|Genre||Photographs with Commentary|
|Keywords||AIDS, Body Self-Image, Human Worth, Individuality, Infectious Disease, Lesbian/Gay/Bisexual/Transgender Issues, Suffering, Survival|
As the title denotes, each image of a person with AIDS is captioned with his or her own words and signature. Howard's juxtaposition of both images and words lends a special power and specific meaning to the collection: images are given a distinctive human voice, words a distinctive human face.
Each image tells a story, but the story is that of a singular life facing a singular death. Using a focused lens and realistic frame, Howard presents candid portraits of persons in ordinary surroundings engaged in daily activities. Light creates mood in this pictorial display of the entire range of human emotion.
In his preface, Billy Howard writes that what he learned from the project of Epitaphs for the Living was not the anguish of death but the richness of life. Throughout the experience of photographing people with AIDS (whom he describes as "America's new heroes"), he saw faces which displayed the "strength of the human spirit to suffer not only physical but social tragedy" and heard words which "came from their heart . . . no barriers."
Yet, how to present the vitality and self-determination of individuals in a medium that is not only static and depersonalizing but that also reinforces the distance and separation of the viewer from the viewed?
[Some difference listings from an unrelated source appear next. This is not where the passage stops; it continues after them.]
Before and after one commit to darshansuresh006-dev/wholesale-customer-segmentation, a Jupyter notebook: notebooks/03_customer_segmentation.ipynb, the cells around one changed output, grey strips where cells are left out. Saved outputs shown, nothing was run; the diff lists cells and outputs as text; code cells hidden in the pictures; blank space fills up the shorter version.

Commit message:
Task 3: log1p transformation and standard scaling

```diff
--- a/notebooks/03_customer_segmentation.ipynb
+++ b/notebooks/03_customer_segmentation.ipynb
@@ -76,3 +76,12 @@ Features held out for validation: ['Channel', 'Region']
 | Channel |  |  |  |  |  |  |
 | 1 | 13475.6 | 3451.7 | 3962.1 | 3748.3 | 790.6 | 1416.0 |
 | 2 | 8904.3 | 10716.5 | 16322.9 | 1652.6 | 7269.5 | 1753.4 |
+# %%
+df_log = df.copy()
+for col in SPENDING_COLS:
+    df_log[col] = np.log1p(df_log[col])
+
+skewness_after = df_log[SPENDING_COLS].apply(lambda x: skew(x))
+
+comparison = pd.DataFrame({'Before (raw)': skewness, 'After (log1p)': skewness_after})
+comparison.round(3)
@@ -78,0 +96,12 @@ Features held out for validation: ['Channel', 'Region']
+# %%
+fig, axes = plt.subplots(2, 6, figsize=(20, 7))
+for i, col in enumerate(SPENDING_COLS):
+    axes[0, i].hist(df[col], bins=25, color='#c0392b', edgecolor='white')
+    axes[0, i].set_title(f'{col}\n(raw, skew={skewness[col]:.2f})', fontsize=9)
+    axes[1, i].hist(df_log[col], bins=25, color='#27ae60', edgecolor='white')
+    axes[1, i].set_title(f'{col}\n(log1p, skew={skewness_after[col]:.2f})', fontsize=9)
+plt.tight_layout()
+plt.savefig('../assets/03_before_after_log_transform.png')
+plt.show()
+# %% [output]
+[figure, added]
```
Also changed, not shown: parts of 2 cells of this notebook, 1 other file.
Howard places each image of the person above his or her handwritten and signed message. The settings--home, work, car, backyard--are as various as the captions--aphorisms, poems, prayers, manifestos.
The images give a force to the messages, saving them from the banality that often weakens testimonies on the meaning of living and dying; the words lend a weight to the photographs, saving them from the sentimentality that often overtakes images of suffering. By honoring the living rather than commemorating the dead, Howard creates a photographic alternative to the Names Project Quilt.
|Publisher||Southern Methodist Univ. Press|
|Miscellaneous||10 pp text; includes statement by the artist and introduction by Lonnie D. Klievir.|
|Annotated by||Jones, Therese|
|Date of Entry||07/03/98|